WORK REQUIRED → Output all of the records exactly, word for word.

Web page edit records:
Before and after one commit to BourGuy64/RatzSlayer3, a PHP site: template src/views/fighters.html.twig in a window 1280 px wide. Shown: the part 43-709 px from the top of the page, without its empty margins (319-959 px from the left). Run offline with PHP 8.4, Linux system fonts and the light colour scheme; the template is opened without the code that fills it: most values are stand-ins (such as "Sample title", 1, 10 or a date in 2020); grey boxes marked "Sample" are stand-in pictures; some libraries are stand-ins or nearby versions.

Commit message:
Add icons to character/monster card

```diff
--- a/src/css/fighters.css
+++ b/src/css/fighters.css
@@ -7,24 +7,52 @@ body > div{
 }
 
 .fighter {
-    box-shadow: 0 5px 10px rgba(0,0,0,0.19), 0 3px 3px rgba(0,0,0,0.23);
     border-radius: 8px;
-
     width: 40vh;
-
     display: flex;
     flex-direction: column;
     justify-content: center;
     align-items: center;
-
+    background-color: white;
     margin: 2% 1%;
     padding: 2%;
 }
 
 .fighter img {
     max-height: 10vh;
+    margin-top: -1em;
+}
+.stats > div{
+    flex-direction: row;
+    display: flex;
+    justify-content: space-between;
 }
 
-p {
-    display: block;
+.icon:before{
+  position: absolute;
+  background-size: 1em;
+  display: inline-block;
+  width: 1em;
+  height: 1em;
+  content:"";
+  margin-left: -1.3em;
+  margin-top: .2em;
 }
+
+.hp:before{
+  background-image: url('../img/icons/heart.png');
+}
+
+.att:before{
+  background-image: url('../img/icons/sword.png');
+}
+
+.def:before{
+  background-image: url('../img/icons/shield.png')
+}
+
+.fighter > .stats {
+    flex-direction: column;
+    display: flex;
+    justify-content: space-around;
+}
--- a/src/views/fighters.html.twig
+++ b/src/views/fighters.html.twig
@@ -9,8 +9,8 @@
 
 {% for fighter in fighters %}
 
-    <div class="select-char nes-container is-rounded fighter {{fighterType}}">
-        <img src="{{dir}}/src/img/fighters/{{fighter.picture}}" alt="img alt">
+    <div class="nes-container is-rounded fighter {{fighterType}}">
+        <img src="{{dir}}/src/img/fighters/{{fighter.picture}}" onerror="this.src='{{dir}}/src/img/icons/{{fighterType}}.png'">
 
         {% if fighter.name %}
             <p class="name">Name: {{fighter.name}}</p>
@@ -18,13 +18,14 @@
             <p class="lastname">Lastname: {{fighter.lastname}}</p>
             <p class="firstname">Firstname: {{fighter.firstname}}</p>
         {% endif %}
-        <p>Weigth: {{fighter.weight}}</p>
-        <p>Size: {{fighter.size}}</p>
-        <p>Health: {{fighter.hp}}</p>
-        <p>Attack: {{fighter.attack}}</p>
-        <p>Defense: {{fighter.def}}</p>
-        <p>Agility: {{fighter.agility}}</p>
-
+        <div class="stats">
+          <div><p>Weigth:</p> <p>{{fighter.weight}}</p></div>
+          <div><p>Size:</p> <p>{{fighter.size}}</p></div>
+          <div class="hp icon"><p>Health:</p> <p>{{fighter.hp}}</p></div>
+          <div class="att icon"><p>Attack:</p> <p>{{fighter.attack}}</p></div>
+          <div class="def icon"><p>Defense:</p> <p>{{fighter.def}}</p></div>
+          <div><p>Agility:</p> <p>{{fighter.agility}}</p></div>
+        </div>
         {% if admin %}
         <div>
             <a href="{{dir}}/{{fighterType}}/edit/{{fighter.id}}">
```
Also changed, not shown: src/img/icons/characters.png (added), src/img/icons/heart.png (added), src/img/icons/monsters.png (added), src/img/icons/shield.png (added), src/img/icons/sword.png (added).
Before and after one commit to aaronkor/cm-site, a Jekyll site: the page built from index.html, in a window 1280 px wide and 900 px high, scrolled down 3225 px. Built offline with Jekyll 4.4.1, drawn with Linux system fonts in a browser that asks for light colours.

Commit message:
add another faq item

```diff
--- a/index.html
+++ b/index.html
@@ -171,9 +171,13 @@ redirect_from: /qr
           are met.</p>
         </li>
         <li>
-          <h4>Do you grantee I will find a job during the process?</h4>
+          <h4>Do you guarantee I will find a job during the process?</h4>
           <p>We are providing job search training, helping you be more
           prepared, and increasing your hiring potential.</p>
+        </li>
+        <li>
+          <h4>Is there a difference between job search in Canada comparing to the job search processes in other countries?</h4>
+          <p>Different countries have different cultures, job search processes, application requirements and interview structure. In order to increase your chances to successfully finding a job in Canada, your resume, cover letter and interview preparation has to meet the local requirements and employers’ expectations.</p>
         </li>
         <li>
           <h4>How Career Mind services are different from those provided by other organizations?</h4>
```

SOLUTION TO THE EXERCISE →
Before and after one commit to BourGuy64/RatzSlayer3, a PHP site: template src/views/fighters.html.twig in a window 1280 px wide. Shown: the part 43-709 px from the top of the page, without its empty margins (319-959 px from the left). Run offline with PHP 8.4, Linux system fonts and the light colour scheme; the template is opened without the code that fills it: most values are stand-ins (such as "Sample title", 1, 10 or a date in 2020); grey boxes marked "Sample" are stand-in pictures; some libraries are stand-ins or nearby versions.

Commit message:
Add icons to character/monster card

```diff
--- a/src/css/fighters.css
+++ b/src/css/fighters.css
@@ -7,24 +7,52 @@ body > div{
 }
 
 .fighter {
-    box-shadow: 0 5px 10px rgba(0,0,0,0.19), 0 3px 3px rgba(0,0,0,0.23);
     border-radius: 8px;
-
     width: 40vh;
-
     display: flex;
     flex-direction: column;
     justify-content: center;
     align-items: center;
-
+    background-color: white;
     margin: 2% 1%;
     padding: 2%;
 }
 
 .fighter img {
     max-height: 10vh;
+    margin-top: -1em;
+}
+.stats > div{
+    flex-direction: row;
+    display: flex;
+    justify-content: space-between;
 }
 
-p {
-    display: block;
+.icon:before{
+  position: absolute;
+  background-size: 1em;
+  display: inline-block;
+  width: 1em;
+  height: 1em;
+  content:"";
+  margin-left: -1.3em;
+  margin-top: .2em;
 }
+
+.hp:before{
+  background-image: url('../img/icons/heart.png');
+}
+
+.att:before{
+  background-image: url('../img/icons/sword.png');
+}
+
+.def:before{
+  background-image: url('../img/icons/shield.png')
+}
+
+.fighter > .stats {
+    flex-direction: column;
+    display: flex;
+    justify-content: space-around;
+}
--- a/src/views/fighters.html.twig
+++ b/src/views/fighters.html.twig
@@ -9,8 +9,8 @@
 
 {% for fighter in fighters %}
 
-    <div class="select-char nes-container is-rounded fighter {{fighterType}}">
-        <img src="{{dir}}/src/img/fighters/{{fighter.picture}}" alt="img alt">
+    <div class="nes-container is-rounded fighter {{fighterType}}">
+        <img src="{{dir}}/src/img/fighters/{{fighter.picture}}" onerror="this.src='{{dir}}/src/img/icons/{{fighterType}}.png'">
 
         {% if fighter.name %}
             <p class="name">Name: {{fighter.name}}</p>
@@ -18,13 +18,14 @@
             <p class="lastname">Lastname: {{fighter.lastname}}</p>
             <p class="firstname">Firstname: {{fighter.firstname}}</p>
         {% endif %}
-        <p>Weigth: {{fighter.weight}}</p>
-        <p>Size: {{fighter.size}}</p>
-        <p>Health: {{fighter.hp}}</p>
-        <p>Attack: {{fighter.attack}}</p>
-        <p>Defense: {{fighter.def}}</p>
-        <p>Agility: {{fighter.agility}}</p>
-
+        <div class="stats">
+          <div><p>Weigth:</p> <p>{{fighter.weight}}</p></div>
+          <div><p>Size:</p> <p>{{fighter.size}}</p></div>
+          <div class="hp icon"><p>Health:</p> <p>{{fighter.hp}}</p></div>
+          <div class="att icon"><p>Attack:</p> <p>{{fighter.attack}}</p></div>
+          <div class="def icon"><p>Defense:</p> <p>{{fighter.def}}</p></div>
+          <div><p>Agility:</p> <p>{{fighter.agility}}</p></div>
+        </div>
         {% if admin %}
         <div>
             <a href="{{dir}}/{{fighterType}}/edit/{{fighter.id}}">
```
Also changed, not shown: src/img/icons/characters.png (added), src/img/icons/heart.png (added), src/img/icons/monsters.png (added), src/img/icons/shield.png (added), src/img/icons/sword.png (added).
Before and after one commit to aaronkor/cm-site, a Jekyll site: the page built from index.html, in a window 1280 px wide and 900 px high, scrolled down 3225 px. Built offline with Jekyll 4.4.1, drawn with Linux system fonts in a browser that asks for light colours.

Commit message:
add another faq item

```diff
--- a/index.html
+++ b/index.html
@@ -171,9 +171,13 @@ redirect_from: /qr
           are met.</p>
         </li>
         <li>
-          <h4>Do you grantee I will find a job during the process?</h4>
+          <h4>Do you guarantee I will find a job during the process?</h4>
           <p>We are providing job search training, helping you be more
           prepared, and increasing your hiring potential.</p>
+        </li>
+        <li>
+          <h4>Is there a difference between job search in Canada comparing to the job search processes in other countries?</h4>
+          <p>Different countries have different cultures, job search processes, application requirements and interview structure. In order to increase your chances to successfully finding a job in Canada, your resume, cover letter and interview preparation has to meet the local requirements and employers’ expectations.</p>
         </li>
         <li>
           <h4>How Career Mind services are different from those provided by other organizations?</h4>
```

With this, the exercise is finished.